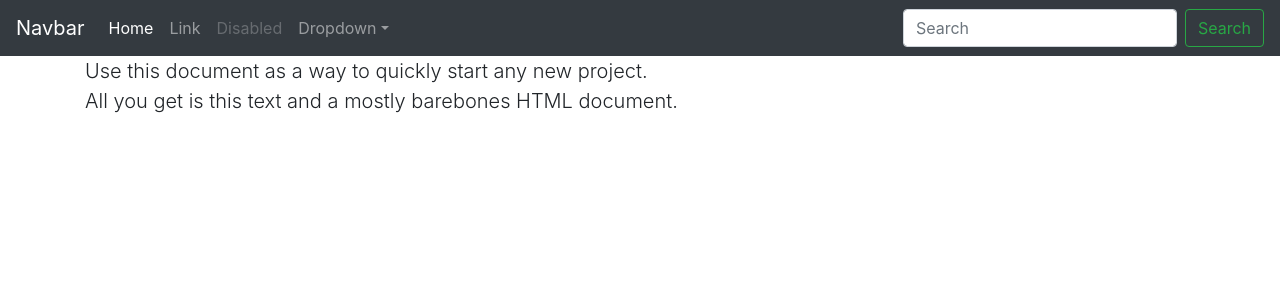
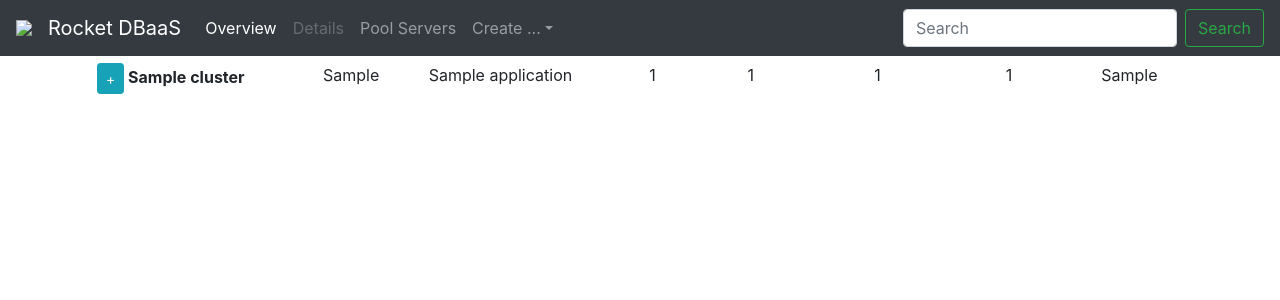
Before and after one commit to BrianWaganerSTL/RocketDBaaS_api, a Django app: template NG/templates/home.html in a window 1280 px wide. Shown: the top 300 px of the page. Run offline with Django 3.2, Linux system fonts and the light colour scheme; the template is opened without the code that fills it: values that come from a table or form of the project are taken from there, others are empty; tables that the repository leaves empty hold one stand-in row (values such as "Sample post"); parts of the project's set-up code (start-up, migrations or seed data) failed here and were passed over; some libraries are stand-ins or nearby versions.

Commit message:
Finally getting somewhere Added the Humanize app to allow numbers to be displayed better Messed with static a little more Made major improvements to the home.html webpage (Now has the Cluster and Server details.  The server details will be hidden by default.  Unhides at a click of a button.) Changed the homeView to return clusters and servers

```diff
--- a/NG/templates/home.html
+++ b/NG/templates/home.html
@@ -1,14 +1,16 @@
 <!doctype html>
 <html lang="en">
 <head>
-    {%  load staticfiles %}
+    {% load static %}
+    {% load humanize %}
+    {% load i18n %}
     <meta charset="utf-8">
     <meta name="viewport" content="width=device-width, initial-scale=1, shrink-to-fit=no">
     <meta name="description" content="">
     <meta name="author" content="">
     <link rel="icon" href="{% static 'icons/favicon.ico' %}">
 
-    <title>Starter Template for Bootstrap</title>
+    <title>Rocket DBaaS</title>
 
     <!-- Bootstrap core CSS -->
     <link href="{% static 'css/bootstrap.min.css' %}" rel="stylesheet">
@@ -22,7 +24,7 @@
     <link rel="apple-touch-icon" sizes="144x144" href="{% static 'icons/apple-icon-144x144.png' %}">
     <link rel="apple-touch-icon" sizes="152x152" href="{% static 'icons/apple-icon-152x152.png' %}">
     <link rel="apple-touch-icon" sizes="180x180" href="{% static 'icons/apple-icon-180x180.png' %}">
-    <link rel="icon" type="image/png" sizes="192x192"  href="{% static 'icons/android-icon-192x192.png' %}">
+    <link rel="icon" type="image/png" sizes="192x192" href="{% static 'icons/android-icon-192x192.png' %}">
     <link rel="icon" type="image/png" sizes="32x32" href="{% static 'icons/favicon-32x32.png' %}">
     <link rel="icon" type="image/png" sizes="96x96" href="{% static 'icons/favicon-96x96.png' %}">
     <link rel="icon" type="image/png" sizes="16x16" href="{% static 'icons/favicon-16x16.png' %}">
@@ -38,28 +40,31 @@
 <body>
 
 <nav class="navbar navbar-expand-md navbar-dark bg-dark fixed-top">
-      <a class="navbar-brand" href="#">Navbar</a>
-      <button class="navbar-toggler" type="button" data-toggle="collapse" data-target="#navbarsExampleDefault" aria-controls="navbarsExampleDefault" aria-expanded="false" aria-label="Toggle navigation">
+    <img class="navbar-brand" src="{% static 'icons/favicon-32x32.png' %}">
+    <a class="navbar-brand" href="#"> Rocket DBaaS</a>
+    <button class="navbar-toggler" type="button" data-toggle="collapse" data-target="#navbarsExampleDefault"
+            aria-controls="navbarsExampleDefault" aria-expanded="false" aria-label="Toggle navigation">
         <span class="navbar-toggler-icon"></span>
     </button>
 
     <div class="collapse navbar-collapse" id="navbarsExampleDefault">
         <ul class="navbar-nav mr-auto">
             <li class="nav-item active">
-            <a class="nav-link" href="#">Home <span class="sr-only">(current)</span></a>
+                <a class="nav-link" href="#">Overview <span class="sr-only">(current)</span></a>
             </li>
             <li class="nav-item">
-            <a class="nav-link" href="#">Link</a>
+                <a class="nav-link disabled" href="#">Details</a>
             </li>
             <li class="nav-item">
-            <a class="nav-link disabled" href="#">Disabled</a>
+                <a class="nav-link" href="#">Pool Servers</a>
             </li>
             <li class="nav-item dropdown">
-            <a class="nav-link dropdown-toggle" href="https://example.com" id="dropdown01" data-toggle="dropdown" aria-haspopup="true" aria-expanded="false">Dropdown</a>
+                <a class="nav-link dropdown-toggle" href="https://example.com" id="dropdown01" data-toggle="dropdown"
+                   aria-haspopup="true" aria-expanded="false">Create ...</a>
                 <div class="dropdown-menu" aria-labelledby="dropdown01">
-              <a class="dropdown-item" href="#">Action</a>
-              <a class="dropdown-item" href="#">Another action</a>
-              <a class="dropdown-item" href="#">Something else here</a>
+                    <a class="dropdown-item" href="#">Create Contact</a>
+                    <a class="dropdown-item" href="#">Create Application</a>
+                    <a class="dropdown-item" href="#">Create Alert Triggers</a>
                 </div>
             </li>
         </ul>
@@ -72,17 +77,59 @@
 
 <main role="main" class="container">
 
-      <div class="starter-template">
-        <h1>Bootstrap starter template</h1>
-        <p class="lead">Use this document as a way to quickly start any new project.<br> All you get is this text and a mostly barebones HTML document.</p>
-      </div>
+    <table class="table table-hover">
+        <thead>
+        <tr>
+            <th scope="col">Cluster</th>
+            <th scope="col">DBMS</th>
+            <th scope="col">Application</th>
+            <th scope="col">Nodes</th>
+            <th scope="col">CPU (GB)</th>
+            <th scope="col">RAM (GB)</th>
+            <th scope="col">DB GB</th>
+            <th scope="col">Health</th>
+        </tr>
+        </thead>
+        <tbody>
+        {% for c in clusters %}
+            <tr>
+                    <th>
+                        <button href="#{{ c.cluster_name }}" class="btn btn-info btn-sm" data-toggle="collapse">+</button>
+                        {{ c.cluster_name }}
+                    </th>
+                <td>{{ c.dbms_type }}</td>
+                <td>{{ c.application }}</td>
+                <td>{{ c.server_set.all|length }}</td>
+                {# https://stackoverflow.com/questions/44773579/django-template-nested-for-loop#}
+                <td>{{ c.requested_cpu }}</td>
+                <td>{{ c.requested_mem_gb }}</td>
+                <td>{{ c.requested_db_gb|intcomma }}</td>
+                <td>{{ c.cluster_health }}</td>
+            </tr>
+            {% for s in c.server_set.all %}
+                <tr id="{{ c.cluster_name }}" style="height: 30px" class="collapse in">
+                    {% if s.node_role == 'Primary' %}
+                        <td style="font-size: .8rem; padding:.25rem; text-align:right" >
+                            <img class="img-responsive" src="{% static 'icons/primary.jpg' %}" height="20px"></td>
+                    {% else %}
+                        <td style="font-size: .8rem; padding:.25rem; text-align:right" >
+                            <img class="img-responsive" src="{% static 'icons/secondary.jpg' %}" height="20px"></td>
+                    {% endif %}
+                    <td style="font-size: .8rem; padding:.25rem">{{ s.data_center }} : {{ s.server_name }}</td>
+                </tr>
+            {% endfor %}
+        {% endfor %}
+        </tbody>
+    </table>
 
 </main><!-- /.container -->
 
 <!-- Bootstrap core JavaScript
 ================================================== -->
 <!-- Placed at the end of the document so the pages load faster -->
-    <script src="https://code.jquery.com/jquery-3.3.1.slim.min.js" integrity="sha384-q8i/X+965DzO0rT7abK41JStQIAqVgRVzpbzo5smXKp4YfRvH+8abtTE1Pi6jizo" crossorigin="anonymous"></script>
+<script src="https://code.jquery.com/jquery-3.3.1.slim.min.js"
+        integrity="sha384-q8i/X+965DzO0rT7abK41JStQIAqVgRVzpbzo5smXKp4YfRvH+8abtTE1Pi6jizo"
+        crossorigin="anonymous"></script>
 <script>window.jQuery || document.write('<script src="{% static 'js/vendor/jquery-slim.min.js' %}"><\/script>')</script>
 <script src="{% static 'js/vendor/popper.min.js' %}"></script>
 <script src="{% static 'js/bootstrap.min.js' %}"></script>
--- a/NextGenDB1/urls.py
+++ b/NextGenDB1/urls.py
@@ -20,6 +20,7 @@
 from rest_framework import routers
 from ng.views import *
 from ng.controllers import *
+from ng import urls
 
 # router = routers.DefaultRouter()
 # #router.register(r'dbms/mongoDB/lockPoolServers', LockPoolServersViewSet)
--- a/ng/urls.py
+++ b/ng/urls.py
@@ -15,6 +15,6 @@
 
 urlpatterns = [
     url('home$', homeViews.homeView),
-] # + static(settings.STATIC_URL, document_root=settings.STATIC_ROOT)
+]# + static(settings.STATIC_URL, document_root=settings.STATIC_ROOT)
 
 urlpatterns += router.urls
```
Also changed, not shown: NG/views/homeViews.py (+8 -1 lines), NextGenDB1/settings.py (+4 -3 lines). Lines whose indentation alone changed are shown as unchanged.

◇ ◇ ◇

### Instructions for the task
Show every line from the entries above in which the word "scope" appears.

### Response to this task
+            <th scope="col">Cluster</th>
+            <th scope="col">DBMS</th>
+            <th scope="col">Application</th>
+            <th scope="col">Nodes</th>
+            <th scope="col">CPU (GB)</th>
+            <th scope="col">RAM (GB)</th>
+            <th scope="col">DB GB</th>
+            <th scope="col">Health</th>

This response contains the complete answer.